◆ **Dataset excerpts**
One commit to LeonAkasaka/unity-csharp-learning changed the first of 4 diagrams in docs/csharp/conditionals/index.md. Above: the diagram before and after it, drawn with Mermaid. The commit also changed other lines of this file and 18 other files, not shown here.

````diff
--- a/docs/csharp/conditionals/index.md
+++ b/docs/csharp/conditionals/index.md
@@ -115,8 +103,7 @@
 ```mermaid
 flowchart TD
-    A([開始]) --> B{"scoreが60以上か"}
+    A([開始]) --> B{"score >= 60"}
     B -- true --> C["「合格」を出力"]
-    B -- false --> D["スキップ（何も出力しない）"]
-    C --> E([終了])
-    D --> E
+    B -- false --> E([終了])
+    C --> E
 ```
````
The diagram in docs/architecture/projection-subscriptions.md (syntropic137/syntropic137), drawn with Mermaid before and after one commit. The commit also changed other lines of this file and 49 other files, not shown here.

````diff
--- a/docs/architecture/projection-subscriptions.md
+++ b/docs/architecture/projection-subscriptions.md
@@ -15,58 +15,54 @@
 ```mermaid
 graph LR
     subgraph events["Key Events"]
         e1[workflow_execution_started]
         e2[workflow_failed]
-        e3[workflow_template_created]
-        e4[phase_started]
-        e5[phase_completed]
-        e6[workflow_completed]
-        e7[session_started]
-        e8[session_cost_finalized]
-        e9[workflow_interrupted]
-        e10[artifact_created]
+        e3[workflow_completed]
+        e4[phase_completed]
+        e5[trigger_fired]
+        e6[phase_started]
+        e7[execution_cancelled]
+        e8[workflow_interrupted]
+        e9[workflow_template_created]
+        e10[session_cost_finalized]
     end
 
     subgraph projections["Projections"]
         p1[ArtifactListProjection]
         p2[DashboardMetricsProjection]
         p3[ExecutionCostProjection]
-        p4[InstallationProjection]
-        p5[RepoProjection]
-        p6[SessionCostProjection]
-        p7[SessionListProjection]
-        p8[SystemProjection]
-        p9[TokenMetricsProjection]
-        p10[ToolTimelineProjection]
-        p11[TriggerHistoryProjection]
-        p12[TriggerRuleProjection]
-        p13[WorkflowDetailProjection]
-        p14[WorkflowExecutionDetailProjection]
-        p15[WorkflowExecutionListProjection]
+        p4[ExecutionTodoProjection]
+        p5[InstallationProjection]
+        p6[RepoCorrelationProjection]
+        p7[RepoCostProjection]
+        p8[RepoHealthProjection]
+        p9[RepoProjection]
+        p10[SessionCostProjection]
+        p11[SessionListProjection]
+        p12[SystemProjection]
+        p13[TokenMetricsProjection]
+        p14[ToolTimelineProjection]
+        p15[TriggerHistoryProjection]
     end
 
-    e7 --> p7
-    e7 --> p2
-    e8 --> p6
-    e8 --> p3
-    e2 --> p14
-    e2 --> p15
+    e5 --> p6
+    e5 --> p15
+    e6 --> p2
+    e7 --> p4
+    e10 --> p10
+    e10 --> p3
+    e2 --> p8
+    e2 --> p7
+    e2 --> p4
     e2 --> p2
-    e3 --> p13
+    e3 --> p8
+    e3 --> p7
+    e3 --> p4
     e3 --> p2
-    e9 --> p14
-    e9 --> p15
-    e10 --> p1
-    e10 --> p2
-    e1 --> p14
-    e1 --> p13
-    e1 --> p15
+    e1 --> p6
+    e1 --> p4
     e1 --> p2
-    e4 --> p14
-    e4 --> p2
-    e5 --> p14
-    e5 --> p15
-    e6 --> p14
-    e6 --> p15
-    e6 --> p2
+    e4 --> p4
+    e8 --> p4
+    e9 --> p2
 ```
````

◆ **Directions**
Word for word, output all of the material.

◆ **Solution for this task**
One commit to LeonAkasaka/unity-csharp-learning changed the first of 4 diagrams in docs/csharp/conditionals/index.md. Above: the diagram before and after it, drawn with Mermaid. The commit also changed other lines of this file and 18 other files, not shown here.

````diff
--- a/docs/csharp/conditionals/index.md
+++ b/docs/csharp/conditionals/index.md
@@ -115,8 +103,7 @@
 ```mermaid
 flowchart TD
-    A([開始]) --> B{"scoreが60以上か"}
+    A([開始]) --> B{"score >= 60"}
     B -- true --> C["「合格」を出力"]
-    B -- false --> D["スキップ（何も出力しない）"]
-    C --> E([終了])
-    D --> E
+    B -- false --> E([終了])
+    C --> E
 ```
````
The diagram in docs/architecture/projection-subscriptions.md (syntropic137/syntropic137), drawn with Mermaid before and after one commit. The commit also changed other lines of this file and 49 other files, not shown here.

````diff
--- a/docs/architecture/projection-subscriptions.md
+++ b/docs/architecture/projection-subscriptions.md
@@ -15,58 +15,54 @@
 ```mermaid
 graph LR
     subgraph events["Key Events"]
         e1[workflow_execution_started]
         e2[workflow_failed]
-        e3[workflow_template_created]
-        e4[phase_started]
-        e5[phase_completed]
-        e6[workflow_completed]
-        e7[session_started]
-        e8[session_cost_finalized]
-        e9[workflow_interrupted]
-        e10[artifact_created]
+        e3[workflow_completed]
+        e4[phase_completed]
+        e5[trigger_fired]
+        e6[phase_started]
+        e7[execution_cancelled]
+        e8[workflow_interrupted]
+        e9[workflow_template_created]
+        e10[session_cost_finalized]
     end
 
     subgraph projections["Projections"]
         p1[ArtifactListProjection]
         p2[DashboardMetricsProjection]
         p3[ExecutionCostProjection]
-        p4[InstallationProjection]
-        p5[RepoProjection]
-        p6[SessionCostProjection]
-        p7[SessionListProjection]
-        p8[SystemProjection]
-        p9[TokenMetricsProjection]
-        p10[ToolTimelineProjection]
-        p11[TriggerHistoryProjection]
-        p12[TriggerRuleProjection]
-        p13[WorkflowDetailProjection]
-        p14[WorkflowExecutionDetailProjection]
-        p15[WorkflowExecutionListProjection]
+        p4[ExecutionTodoProjection]
+        p5[InstallationProjection]
+        p6[RepoCorrelationProjection]
+        p7[RepoCostProjection]
+        p8[RepoHealthProjection]
+        p9[RepoProjection]
+        p10[SessionCostProjection]
+        p11[SessionListProjection]
+        p12[SystemProjection]
+        p13[TokenMetricsProjection]
+        p14[ToolTimelineProjection]
+        p15[TriggerHistoryProjection]
     end
 
-    e7 --> p7
-    e7 --> p2
-    e8 --> p6
-    e8 --> p3
-    e2 --> p14
-    e2 --> p15
+    e5 --> p6
+    e5 --> p15
+    e6 --> p2
+    e7 --> p4
+    e10 --> p10
+    e10 --> p3
+    e2 --> p8
+    e2 --> p7
+    e2 --> p4
     e2 --> p2
-    e3 --> p13
+    e3 --> p8
+    e3 --> p7
+    e3 --> p4
     e3 --> p2
-    e9 --> p14
-    e9 --> p15
-    e10 --> p1
-    e10 --> p2
-    e1 --> p14
-    e1 --> p13
-    e1 --> p15
+    e1 --> p6
+    e1 --> p4
     e1 --> p2
-    e4 --> p14
-    e4 --> p2
-    e5 --> p14
-    e5 --> p15
-    e6 --> p14
-    e6 --> p15
-    e6 --> p2
+    e4 --> p4
+    e8 --> p4
+    e9 --> p2
 ```
````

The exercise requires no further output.